Here’s an inspiring 14-minute TEDx Talk by photographer Billy Weeks about documentary photography. Weeks explores that specific moment in which a photographer and subject “intersect with a single point of view.”
Coming from a poor background, Weeks built a career for himself in photojournalism. He spent a lot of his time documenting people, particularly those from similar upbringings. His first job was for the Chattanooga Times in 1984 as a staff photographer, and in 1999 he was promoted to Director of Photography. Only relatively recently in 2010 did Weeks become an independent documentary photographer.
Since then, he’s covered assignments from the World Series to documenting the lives of those living in small villages in Central America. His images of poverty in Honduras won an “Award of Excellence” for editorial photography in the Communication Arts Photography Annual. Since then he has picked up a number of other awards and seen his images published in high profile magazines.

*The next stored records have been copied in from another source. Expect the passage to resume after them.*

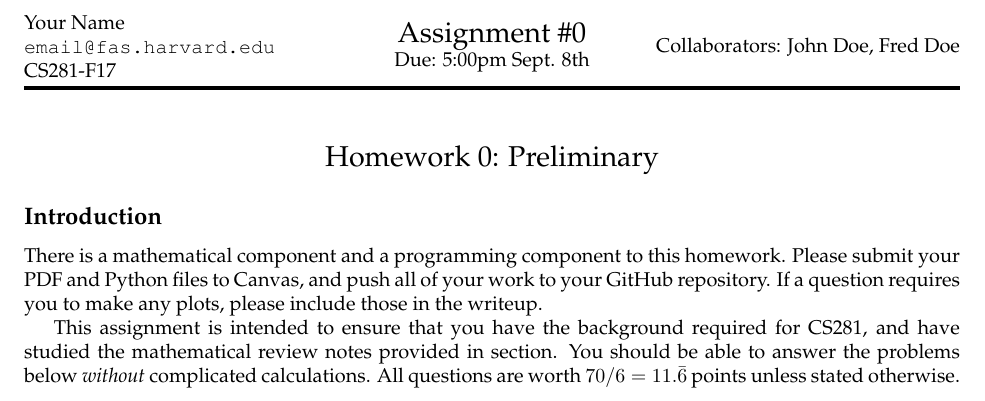
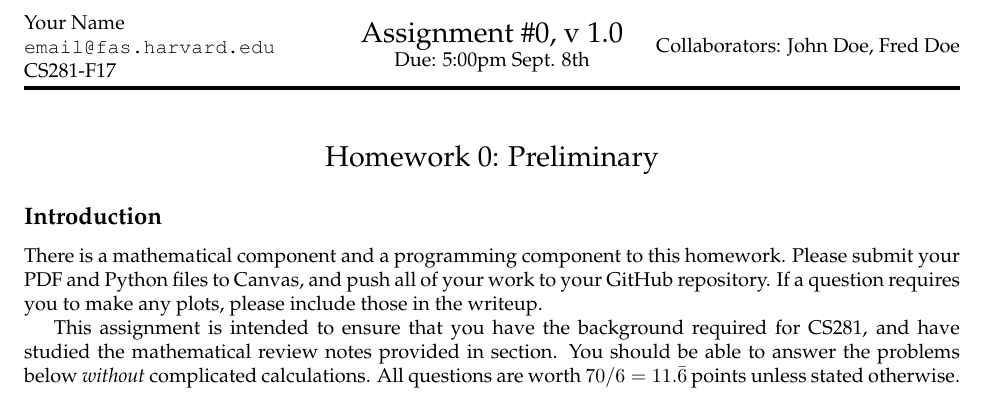
Before and after one commit to harvard-ml-courses/cs281-f17-homework, a LaTeX document (T0/00-preliminary.tex): part of page 1 of 7, cut so that both start at the same text. Compiled offline with pdfLaTeX.

Commit message:
add versioning

```diff
--- a/T0/00-preliminary.tex
+++ b/T0/00-preliminary.tex
@@ -13,7 +13,7 @@
 
 % You don't need to change these.
 \course{CS281-F17}
-\assignment{Assignment \#0}
+\assignment{Assignment \#0, v 1.0}
 \duedate{5:00pm Sept. 8th}
 \newcommand{\attr}[1]{\textsf{#1}}
 \usepackage[OT1]{fontenc}
```
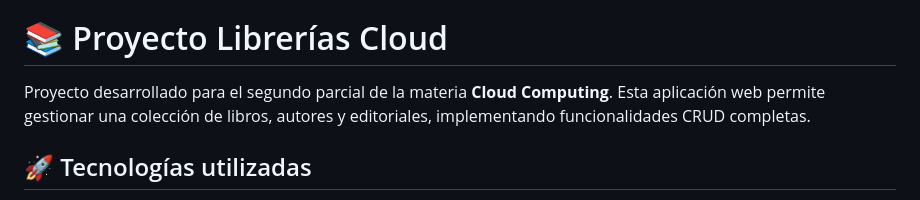
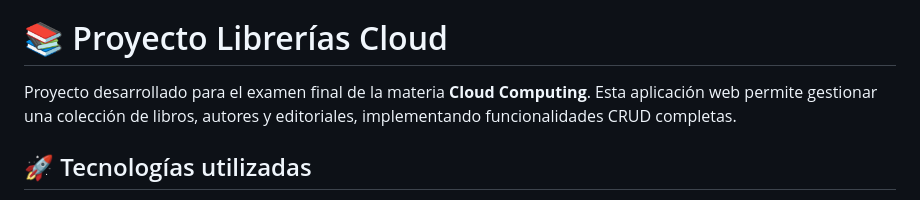
Before and after one commit to juancosta001/proyecto_librerias_cloud, a Markdown page: README.md, the part around the change. GitHub-like rendering.

Commit message:
Actualizacion README.md

```diff
--- a/README.md
+++ b/README.md
@@ -19,7 +19,7 @@ https://trello.com/invite/b/6873ece26549981a63c88afb/ATTI7d986a2c3839c9f96facf59
 
 # 📚 Proyecto Librerías Cloud
 
-Proyecto desarrollado para el segundo parcial de la materia **Cloud Computing**. Esta aplicación web permite gestionar una colección de libros, autores y editoriales, implementando funcionalidades CRUD completas.
+Proyecto desarrollado para el examen final de la materia **Cloud Computing**. Esta aplicación web permite gestionar una colección de libros, autores y editoriales, implementando funcionalidades CRUD completas.
 
 ## 🚀 Tecnologías utilizadas
 
```
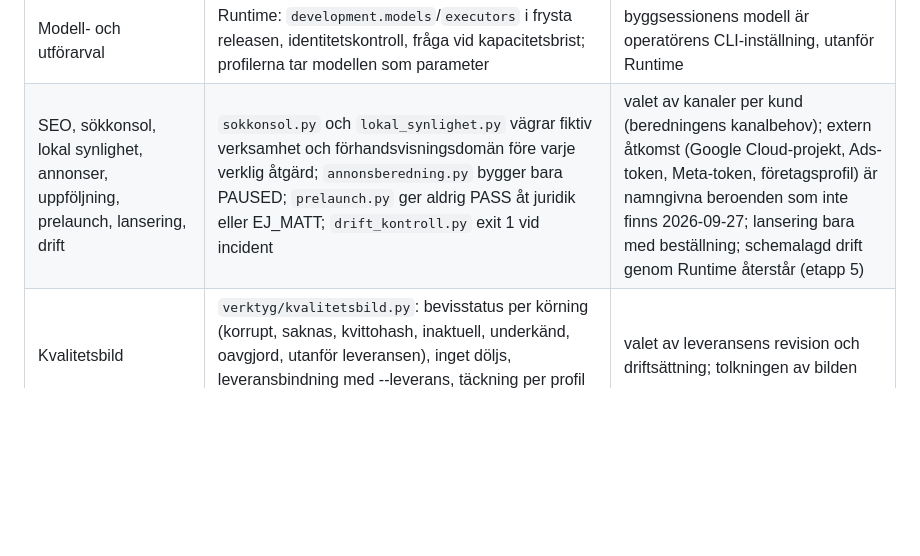
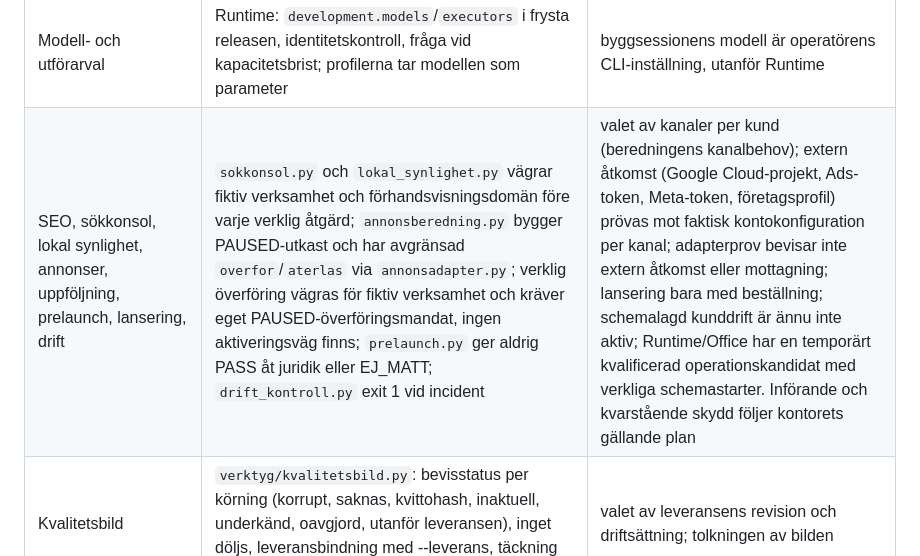
Before and after one commit to Nortropic/nortropic-digitala, a Markdown page: KEDJA.md, the part around the change. Rendered like a GitHub page; blank space fills up the shorter version.

```diff
--- a/KEDJA.md
+++ b/KEDJA.md
@@ -19,7 +19,7 @@ Runtime main `3d74733` (aktiv konfiguration `eb102e4e`, runtime `3bea86ef`, öve
 | Ändringar i detta repo | git-historik; prov (`verktyg/test_*.py`); **grenskydd genom ruleset `main-skydd`** (sedan 2026-09-27: radering och forcerad push nekas, ändringar bara genom pull request, inga manuella godkännanden krävs; den tidigare uppgiften att gratisplanen vägrade skydd gällde klassiskt grenskydd, rulesets gick att skapa) | separat granskning före sammanslagning enligt `AGENTS.md`; granskningskvittot bokförs i kontorets post; pull request skapas och slås samman maskinellt |
 | Beställning vid laddning och fortsättning | `ladda_steg.py` prövar id:ts form; `fortsatt.py` binder kundmappens `BESTALLNING.json` (post, källa, kund = VERKSAMHET.json:s namn, omfattning, lanseringsmandat, utdrag; sha256 i `LAGE.json`, ombindning bokförd), blockerar beställningssteg utan filen, markerar steg utanför omfattningen och omprövar markeringen varje körning; testfallsmärkning krävs för fiktiv verksamhet | att utdraget är troget beslutsposten i kontorets `docs/decisions.md` (verktyget läser inte kontorets repo) |
 | Modell- och utförarval | Runtime: `development.models`/`executors` i frysta releasen, identitetskontroll, fråga vid kapacitetsbrist; profilerna tar modellen som parameter | byggsessionens modell är operatörens CLI-inställning, utanför Runtime |
-| SEO, sökkonsol, lokal synlighet, annonser, uppföljning, prelaunch, lansering, drift | `sokkonsol.py` och `lokal_synlighet.py` vägrar fiktiv verksamhet och förhandsvisningsdomän före varje verklig åtgärd; `annonsberedning.py` bygger bara PAUSED; `prelaunch.py` ger aldrig PASS åt juridik eller EJ_MATT; `drift_kontroll.py` exit 1 vid incident | valet av kanaler per kund (beredningens kanalbehov); extern åtkomst (Google Cloud-projekt, Ads-token, Meta-token, företagsprofil) är namngivna beroenden som inte finns 2026-09-27; lansering bara med beställning; schemalagd drift genom Runtime återstår (etapp 5) |
+| SEO, sökkonsol, lokal synlighet, annonser, uppföljning, prelaunch, lansering, drift | `sokkonsol.py` och `lokal_synlighet.py` vägrar fiktiv verksamhet och förhandsvisningsdomän före varje verklig åtgärd; `annonsberedning.py` bygger PAUSED-utkast och har avgränsad `overfor`/`aterlas` via `annonsadapter.py`; verklig överföring vägras för fiktiv verksamhet och kräver eget PAUSED-överföringsmandat, ingen aktiveringsväg finns; `prelaunch.py` ger aldrig PASS åt juridik eller EJ_MATT; `drift_kontroll.py` exit 1 vid incident | valet av kanaler per kund (beredningens kanalbehov); extern åtkomst (Google Cloud-projekt, Ads-token, Meta-token, företagsprofil) prövas mot faktisk kontokonfiguration per kanal; adapterprov bevisar inte extern åtkomst eller mottagning; lansering bara med beställning; schemalagd kunddrift är ännu inte aktiv; Runtime/Office har en temporärt kvalificerad operationskandidat med verkliga schemastarter. Införande och kvarstående skydd följer kontorets gällande plan |
 | Kvalitetsbild | `verktyg/kvalitetsbild.py`: bevisstatus per körning (korrupt, saknas, kvittohash, inaktuell, underkänd, oavgjord, utanför leveransen), inget döljs, leveransbindning med --leverans, täckning per profil (HELHET etapp 4 C) | valet av leveransens revision och driftsättning; tolkningen av bilden |
 | Start- och fortsättningsväg | `verktyg/fortsatt.py`: stegordning, beställningens omfattning ur `BESTALLNING.json`, kanalstegen ur `KANALBEHOV.json`, lanseringsmandat, laddning per steg (redan laddat steg återupptas utan ny laddning), `LAGE.json` (0600) med händelselogg och sidoeffekter, omprov vid underkänt, blockering med namngivet beroende (utan dubbletter), utfallet `vantar` för saknat externt beroende, `omprova` för rapporterade steg, `klart` bara för laddat steg; verktygets egna markeringar omprövas varje körning | att `klart` rapporterar sant utfall och bokför varje sidoeffekt; att `omprova` används när beroendet finns |
 | Integration i main | `verktyg/publicera.py`: vägrar utan godkänd granskning bunden till HEAD (eller identiskt träd efter rebase), grön svit och rena pinnar; körs från klon/worktree på kandidatgrenen, mergeläget verifieras med gh pr view, main hämtas utan checkout; PR-vägen under rulesetet main-skydd (GitHub verkställer) | att granskningskatalogen är äkta (utanför repot, skriven av läsaren) |
```
Also changed, not shown: OVERSIKT.md (+2 -2 lines).
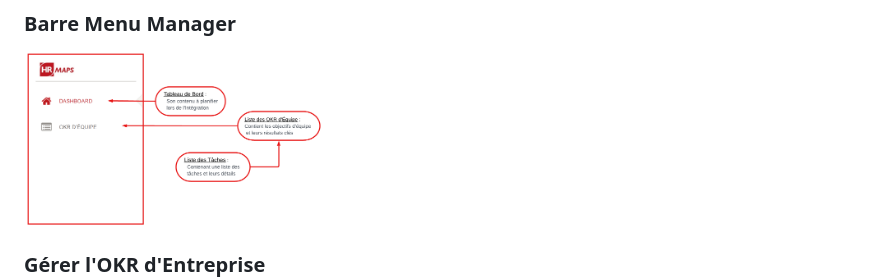
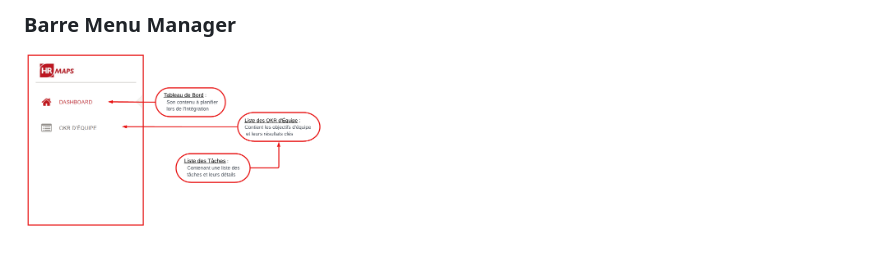
Before and after one commit to OueslatiOualaEddine/Goal-Management-PFE, a Markdown page: README.md, the part around one of its changes. Drawn GitHub-style; blank space fills up the shorter version.

```diff
--- a/README.md
+++ b/README.md
@@ -39,5 +39,4 @@ This project is a dynamic web application designed for effective goal management
 ### Barre Menu Manager
 <img src="Implémentation/BarreMenuManager.png" alt="Barre Menu Manager" width="300"/>
 
-### Gérer l'OKR d'Entreprise
 
```
Also changed, not shown: other parts of README.md (+24 -75 lines).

Weeks reminds us that there are two views in documentary photography: that of the photographer, and that of the subject. This talk should give you some inspiration and insight into the responsibility that documentary photographers have in always remembering that there are two people to every photograph.
Throughout the talk, Weeks gives examples of his past assignments and what factors from his own experiences have shaped the images he ultimately produced.
“My photographs are my autobiography,” says Weeks. “If you dig deeper, you’ll find an understanding of a photographer with human politics and rights at its core.
“In the end, I’m always photographing myself.”